The 2015 Work and Pensions Select Committee report ‘Sanctions Beyond the Oakley Review’ resulting from the inquiry which I initiated, recommended that the “DWP should seek to establish a body modelled on the Independent Police Complaints Commission, to conduct reviews, at the request of relatives, or automatically where no living relative remains, in all instances where an individual on an out-of-work working-age benefit dies whilst in receipt of that benefit.
“Such a model, operated within the purview of the Parliamentary and Health Service Ombudsman, should ensure that the role of all publicly-funded agencies involved in the provision of services or benefits to the individual is scrutinised, so that a learning document can be produced setting out how policy, and the service delivery pathway, can be improved at every stage.” The Government rejected this recommendation. The Secretary of State for Work and Pensions needs to look at this decision again with a view to learning lessons from every death of social security recipients.
Given that 1 in 5 of these deaths followed a sanction, Stephen Crabb, Secretary of State for Work and Pensions, should also review another recommendation from this report calling for an independent inquiry into sanctions, as well as pausing the current pilot into sanctions for people in low paid work supported through tax credits or universal credit.

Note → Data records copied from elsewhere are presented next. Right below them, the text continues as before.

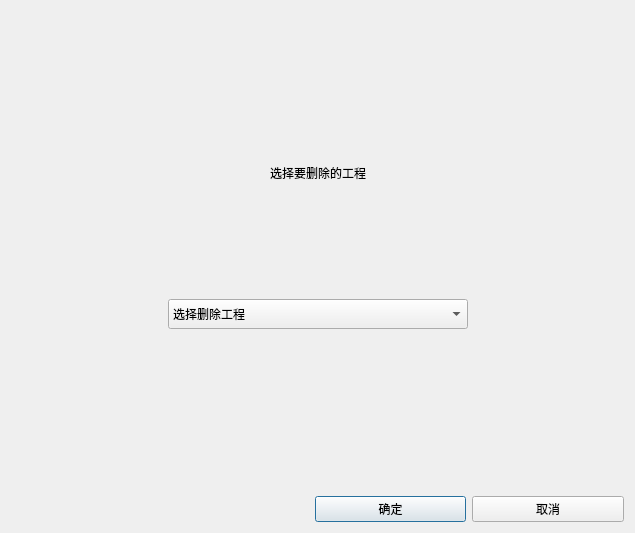
orange-water1998/yolov5-7.0-pyqt5, file delete_data_Window.ui: the form before one commit.
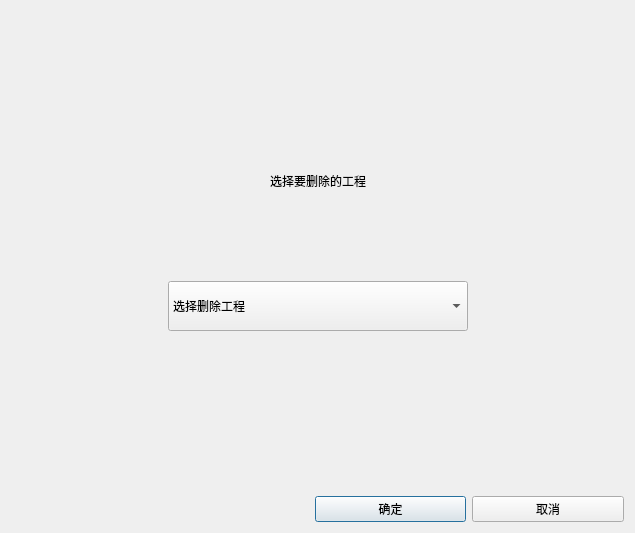
The form after the commit.

Diff of the .ui file:
```diff
--- a/delete_data_Window.ui
+++ b/delete_data_Window.ui
@@ -13,7 +13,7 @@
   <property name="windowTitle">
    <string>delete_data_Window</string>
   </property>
-  <layout class="QVBoxLayout" name="verticalLayout" stretch="2,4,1,2,4,2">
+  <layout class="QVBoxLayout" name="verticalLayout" stretch="2,4,2,4,2">
    <item>
     <spacer name="verticalSpacer_3">
      <property name="orientation">
@@ -67,19 +67,6 @@
      </item>
     </layout>
    </item>
-   <item>
-    <spacer name="verticalSpacer_2">
-     <property name="orientation">
-      <enum>Qt::Vertical</enum>
-     </property>
-     <property name="sizeHint" stdset="0">
-      <size>
-       <width>20</width>
-       <height>29</height>
-      </size>
-     </property>
-    </spacer>
-   </item>
    <item>
     <layout class="QHBoxLayout" name="horizontalLayout">
      <item>
@@ -100,7 +87,7 @@
        <property name="minimumSize">
         <size>
          <width>300</width>
-         <height>30</height>
+         <height>50</height>
         </size>
        </property>
        <property name="maximumSize">
@@ -109,6 +96,9 @@
          <height>30</height>
         </size>
        </property>
+       <property name="styleSheet">
+        <string notr="true">font: 14pt &quot;新宋体&quot;;</string>
+       </property>
        <item>
         <property name="text">
          <string>选择删除工程</string>
```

Media reports have stated that since the original submission of the FoI request for publication of the peer reviews, 9 further peer reviews have been undertaken within DWP. The Government needs to confirm that number and undertake to publish the reviews’ recommendations as soon as possible.

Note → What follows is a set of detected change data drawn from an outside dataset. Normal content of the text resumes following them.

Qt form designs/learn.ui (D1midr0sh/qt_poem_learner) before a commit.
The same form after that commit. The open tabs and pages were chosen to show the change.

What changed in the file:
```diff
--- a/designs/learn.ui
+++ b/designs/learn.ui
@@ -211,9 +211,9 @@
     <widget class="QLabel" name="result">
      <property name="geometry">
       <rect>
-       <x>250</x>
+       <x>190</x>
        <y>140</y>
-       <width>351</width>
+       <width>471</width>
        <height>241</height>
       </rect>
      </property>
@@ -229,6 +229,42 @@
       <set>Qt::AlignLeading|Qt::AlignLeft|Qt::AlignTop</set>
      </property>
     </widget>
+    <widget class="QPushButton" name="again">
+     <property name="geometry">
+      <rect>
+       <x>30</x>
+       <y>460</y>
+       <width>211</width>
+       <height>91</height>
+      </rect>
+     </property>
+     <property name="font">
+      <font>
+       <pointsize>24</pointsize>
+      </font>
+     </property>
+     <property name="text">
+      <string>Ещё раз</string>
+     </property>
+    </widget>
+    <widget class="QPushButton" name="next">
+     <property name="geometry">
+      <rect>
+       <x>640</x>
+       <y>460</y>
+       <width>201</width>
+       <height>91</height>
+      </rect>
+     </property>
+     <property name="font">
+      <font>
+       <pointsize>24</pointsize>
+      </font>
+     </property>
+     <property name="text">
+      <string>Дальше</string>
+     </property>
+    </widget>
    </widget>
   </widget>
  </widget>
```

From nearly all of the peer reviews where it is possible to tell which type of social security payments were involved, they were commissioned following deaths linked to the work capability assessment (WCA), testing eligibility for ESA. Many of those related to the WCA process were also linked to the huge reassessment programme of hundreds of thousands of long-term claimants of incapacity benefit (IB). There have been numerous calls for reform of the WCA since it was revised in 2011 ad it is clear it is not fit for purpose and needs a complete overhaul.
Like the NHS, our social security system is based on principles of inclusion, support and security for all, assuring us all of our dignity and the basics of life, should any one of us become ill or disabled, or fall on hard times. The Government would do well to remember this and should apologise to the families who have lost a loved one whilst they were meant to be supported by our social security system.